By accepting you will be accessing a service provided by a third-party external to https://blog.alor.org/
Letter: We are under no obligation to recognise so-called ‘first nations’ – Aboriginal history and culture can be honoured, but not at the expense of national unity
As a native-born Australian proud of my British ethnicity, I happily agree with Fred Chaney (‘They were first, and they survived – we should listen’, 17/1) that ‘the original inhabitants’ of this continent have ‘a special place within the nation’ which is ‘unique’; but this does not mean that their descendants have any right to be regarded as ‘first nations’ in today’s Australia.
On the contrary, and despite Chaney’s claim otherwise, they are indeed ‘just another ethnic minority’, entitled to ‘equal citizenship’ but not to favouritism in regard to their constitutional position. Those ‘first nations’ (a dubious phrase coined in our own times for special pleading with questionable motives) have been extinguished by history and are no more.
Whether or not he means to do so, Chaney’s advocacy of a form of constitutional ‘recognition’ that involves such favouritism endangers the future unity of this nation and our fortunate political situation of living in an undivided continent. It is also fundamentally unjust to the majority of Australians, being inequitable in principle.
Chaney exaggerates the degree to which the Aboriginal people can be said to survive as ‘distinct collective identities’. On the contrary, an inevitable ongoing process of assimilation is taking place, a process matched by the gradual merging into what was once a primarily British nation (or, before that, group of British colonies) of Australians of very many other ethnicities.
No one can blame an Aboriginal for mourning his people’s loss of full possession of this continent; but, equally, no one can blame those of us descended from British settlers for mourning the loss of our wonderful empire ‘on which the sun never set’ and Australia’s place as a dominion within it. The fact that they were first and we were second is of no moral significance, nor is the fact that their ancestors were here for a much longer period of time than ours. However, trying to unmake history is rank folly and sentimental error.
What has to be fairly and justly considered in 2018 is the status of those Australians, all of us, living today and our future descendants; and what most of all needs to be ‘recognised’ is that no proposal that might lead to dismemberment or partition of our nation in any way is in the interests of most Australians now and in the future.

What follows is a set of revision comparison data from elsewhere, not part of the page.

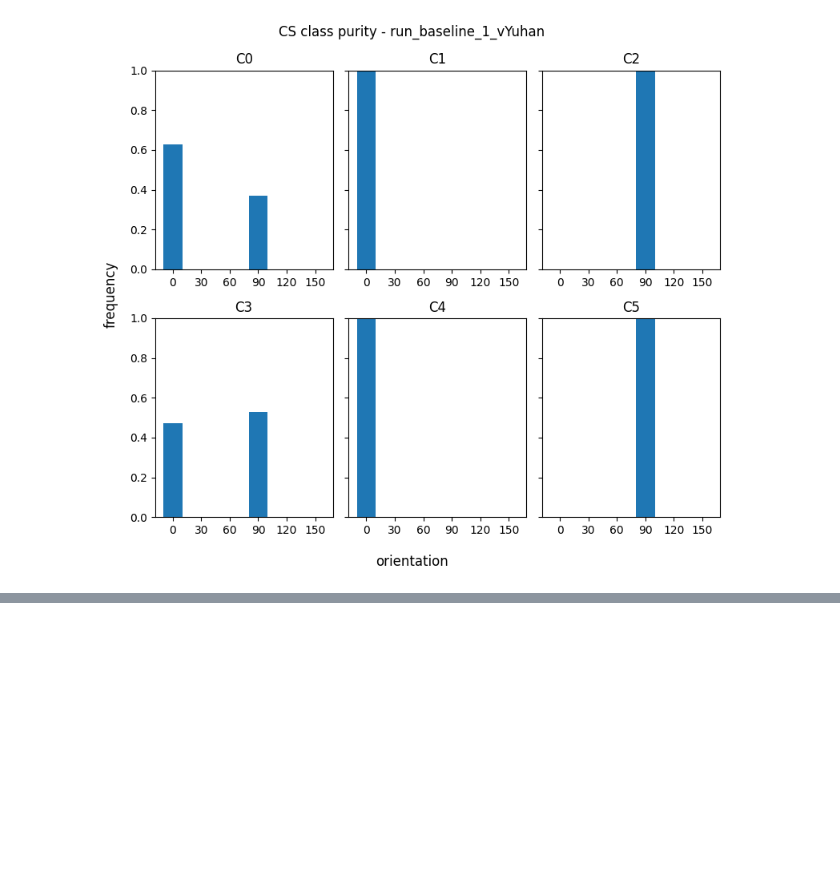
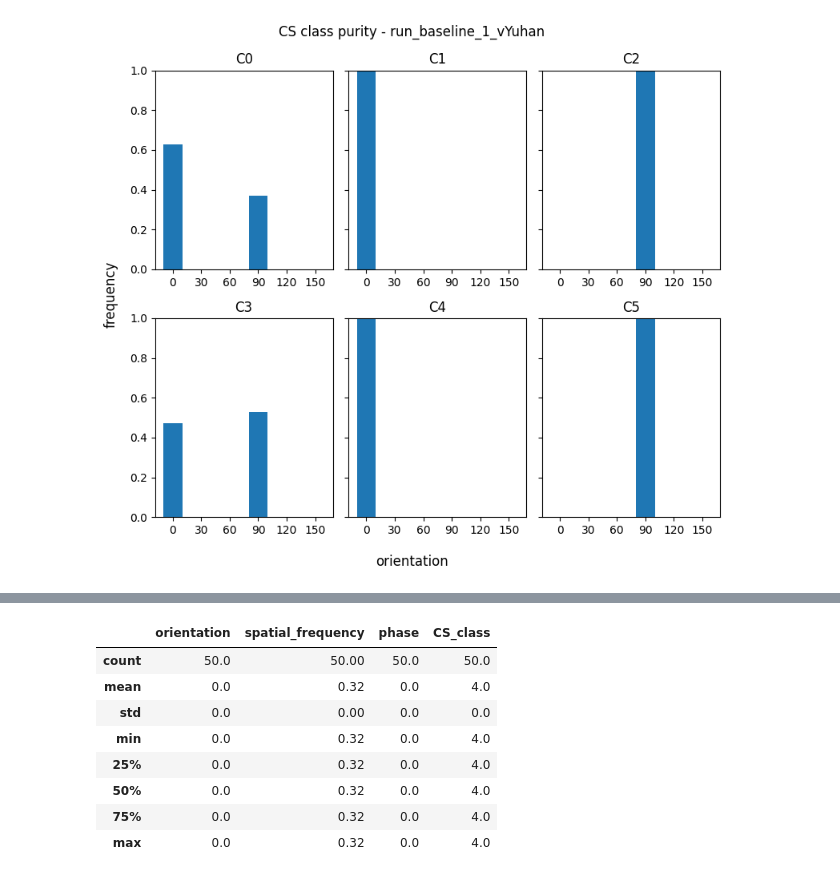
Before and after one commit to PhilSchoeb/ift-6168-project, a Jupyter notebook: analysis.ipynb, the cells around one changed output, grey strips where cells are left out. Drawn from its saved outputs; the diff is of its cells as text; code cells hidden in the pictures; blank space fills up the shorter version.

```diff
--- a/analysis.ipynb
+++ b/analysis.ipynb
@@ -47,0 +61,13 @@ plt.show()
+# %%
+# Cluster C4
+df[df.CS_class==4].describe()
+# %% [output]
+|  | orientation | spatial_frequency | phase | CS_class |
+| count | 50.0 | 50.00 | 50.0 | 50.0 |
+| mean | 0.0 | 0.32 | 0.0 | 4.0 |
+| std | 0.0 | 0.00 | 0.0 | 0.0 |
+| min | 0.0 | 0.32 | 0.0 | 4.0 |
+| 25% | 0.0 | 0.32 | 0.0 | 4.0 |
+| 50% | 0.0 | 0.32 | 0.0 | 4.0 |
+| 75% | 0.0 | 0.32 | 0.0 | 4.0 |
+| max | 0.0 | 0.32 | 0.0 | 4.0 |
```
Also changed, not shown: parts of 1 cell of this notebook.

Disunity means fatal weakness in an increasingly dangerous-looking world. It is astonishing that Chaney, a former minister for Aboriginal affairs in the federal parliament, cannot see this and shape his advocacy for Aboriginals and Torres Strait Islanders in its context.
Has idealism trumped common sense?
Two factors show clearly that the process of assimilation is as ineluctable as the sea that washed against the feet of King Canute. The first is the significant number of Aboriginals ‘marrying out’. The other is the definitions of ‘Aboriginal’ brought in by the first Whitlam government in 1973 and still holding today, which means that the majority of those called ‘Aboriginal’ are really only part-Aboriginal.
The prime minister was wise to reject the propositions of the Uluru Statement, an utterance of questionable representative status. He was correct to insist on the axiom that ‘all Australians have equal civic rights.’ History shows that inequities have been removed and that Aboriginals now enjoy a fair degree of stake in the nation. The kind of recognition Chaney advocates goes too far in the other direction and reintroduces an unwelcome element of racial and ethnic injustice.
Finally, he is wrong in stating that the ‘Aboriginal consultations’ that led to the Uluru Statement ‘accommodated the concerns of constitutional conservatives’. True conservatives such as Keith Windschuttle, Andrew Bolt, Gary Johns and Frank Salter agree with the government’s rejection of the Uluru proposals. The conservatives said to support those proposals appear to be radicals or liberals in conservative clothing.
NJ, Blelgrave, Vic